The South Carolina Chamber of Commerce often acts as a de facto lobbying group when it seeks to further business interests with state legislators. With a statewide unemployment rate hovering above 10 percent, Chamber President Otis Rawl says lawmakers all agree creating jobs should be a top priority.
However, he expressed his frustration with the General Assembly Friday, telling SCRN that legislators are afraid to offer solutions. Instead, he says they are focusing on redistricting, voter ID, and a shrinking budget:
The people of South Carolina (in) this last election talked about creating jobs. And not one debate that they’re having, or look like they’re going to have, is going to create a job in the state.
The Chamber revealed its “Competitiveness Agenda 2011” last week, which Rawl calls “meat on the bones” for legislators nervous about creating solutions for a rough business climate.
The agenda calls for the repeal of Act 388, a 2006 law that exempted homeowners from paying property taxes for schools. Rawl said the result of the repeal was a larger tax burden shifted to commercial properties. He says South Carolina’s manufacturing property tax is also among the highest in the nation.
The Chamber also calls for legislators to take a look at the state’s environmental regulations. Rawl said South Carolina often tightens its laws to match the national standards set by the Environmental Protection Agency. However, if those federal laws are later eased, South Carolina doesn’t also adjust. He called for regulations to be no tougher than existing federal law.
The EPA’ll issue a ruling. It gets vacated by the courts. They reduce it back, our standards stay in place… So what we’re wanting to do is to make sure that our standards are not any stricter than the EPA’s.
Rawl also said a major concern should be the Port of Charleston’s future. He believes, as the Southeast’s deepest port, Charleston is ideal for the new, larger ships that will be coming through the Panama Canal after 2015. As it stands, the harbor would need to be dredged to handle the larger ships. However, funding for a required harbor deepening study has been held up at the federal level.
Another priority is the creation of more partnerships between public colleges and businesses, such as Innovista, endowed chairs, and IT-oLogy. However, Rawl says he realizes the state’s budget shortfall means any expansion for those programs are unlikely this year.

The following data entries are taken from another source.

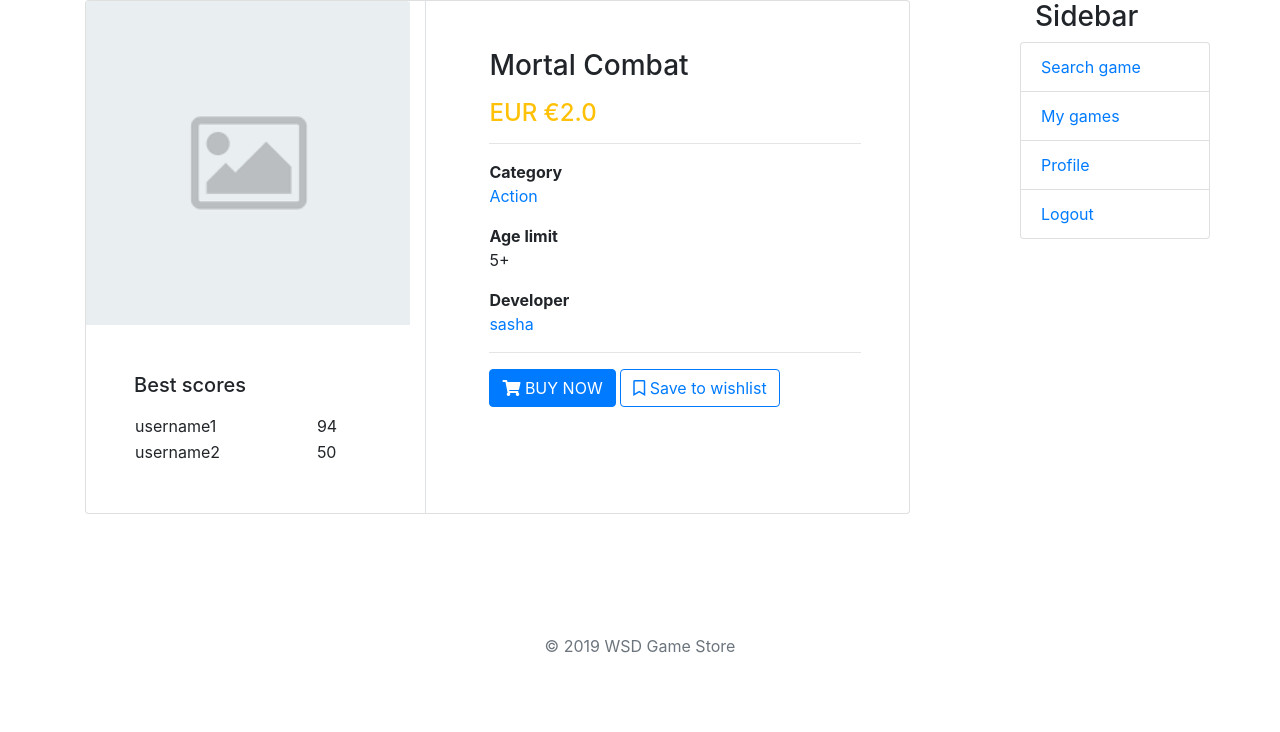
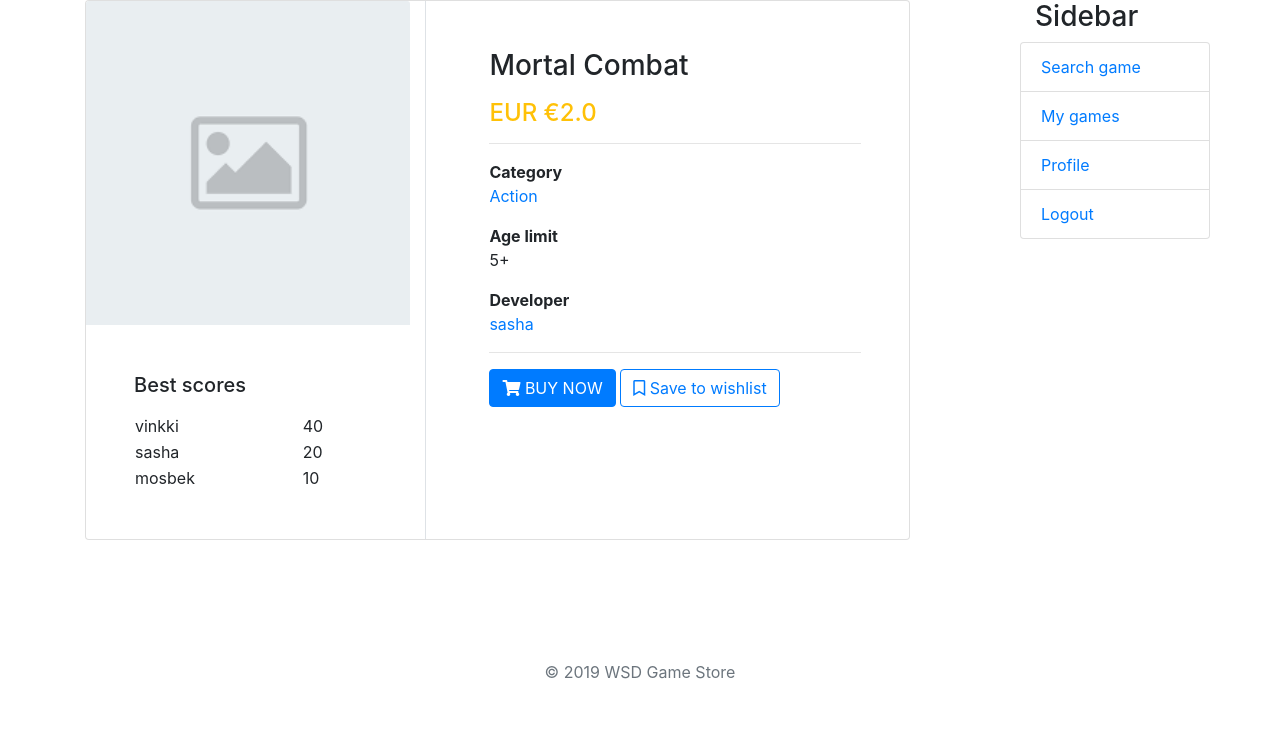
Before and after one commit to sashatoday/Online_Gamestore, a Django app: page /games/7/ in a window 1280 px wide. Shown: the part 144-876 px from the top of the page. Before the commit the page ends 797 px from the top, so only its background shows below. Run offline with Django 3.2, Linux system fonts and the light colour scheme; a user stored in the database is signed in; data comes from the database, SQL or seed files in the repository; both versions use the stored data as it was after the commit; data that the repository does not hold is empty; some libraries are stand-ins or nearby versions.

Commit message:
Add score tables for games

```diff
--- a/app/gamestore/templates/game/game_description.html
+++ b/app/gamestore/templates/game/game_description.html
@@ -22,14 +22,12 @@
   <div>
       <h5 class="title mb-3">Best scores</h5>
     <table style="width:100%">
-      <tr>
-        <td>username1</td>
-        <td>94</td>
-      </tr>
-      <tr>
-        <td>username2</td>
-        <td>50</td>
-      </tr>
+      {% for score in scores %}
+          <tr>
+            <td>{{ score.scorer.user.username }}</td>
+            <td>{{ score.value }}</td>
+          </tr>
+      {% endfor %}
     </table>
    </div>
 </article>
--- a/app/gamestore/urls.py
+++ b/app/gamestore/urls.py
@@ -11,7 +11,7 @@ urlpatterns = [
     re_path(r'^user/(?P<user_id>[0-9]+)/$', account.show_user, name='user'),
     re_path(r'^search_game/$', game.search_game, name='search_game'),
     re_path(r'^my_games/$', game.show_my_games, name='my_games'),
-    re_path(r'^games/(?P<game_id>[0-9]+)/$', game.game_description, name='game_description'),
+    re_path(r'^games/(?P<game_id>[0-9]+)/$', game.show_game_description, name='game_description'),
     re_path(r'^uploaded_games/$', game.show_uploaded_games, name='uploaded_games'),
     re_path(r'^add_game/$', game.add_game, name='adding_game'),
     re_path(r'^play_game/(?P<game_id>[0-9]+)/$', game.play_game, name='play_game'),
--- a/app/gamestore/views/game.py
+++ b/app/gamestore/views/game.py
@@ -5,7 +5,6 @@ from django.contrib.auth.decorators import login_required
 from django.shortcuts import get_object_or_404
 import json
 from django.http import JsonResponse, HttpResponse
-from django.core import serializers
 
 def search_game(request):
     developer = False
@@ -33,7 +32,7 @@ def show_my_games(request):
     return render(request, "game/my_games.html", args)
 
 @login_required(login_url='/login/')
-def game_description(request, game_id):
+def show_game_description(request, game_id):
     user = request.user.userprofile
     developer = user.is_developer()
     game = get_object_or_404(Game, id=game_id)
@@ -44,12 +43,13 @@ def game_description(request, game_id):
     purchased_games = Game.objects.filter(purchasedGame__in=Purchase.objects.filter(buyer=user))
     if game in purchased_games:
         purchased_game = True
-
+    scores = Score.objects.filter(gameInScore=game)[:10]
     args = {
         'game' : game,
         'developer' : developer,
         'owner' : owner,
         'purchased_game' : purchased_game,
+        'scores' : scores,
     }
     return render(request, "game/game_description.html", args)
 
```
Also changed, not shown: app/db.sqlite3.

Some other priorities for the Chamber include tort reform and preventing healthcare costs from rising.
(Listen to part of SCRN’s interview with Rawl here)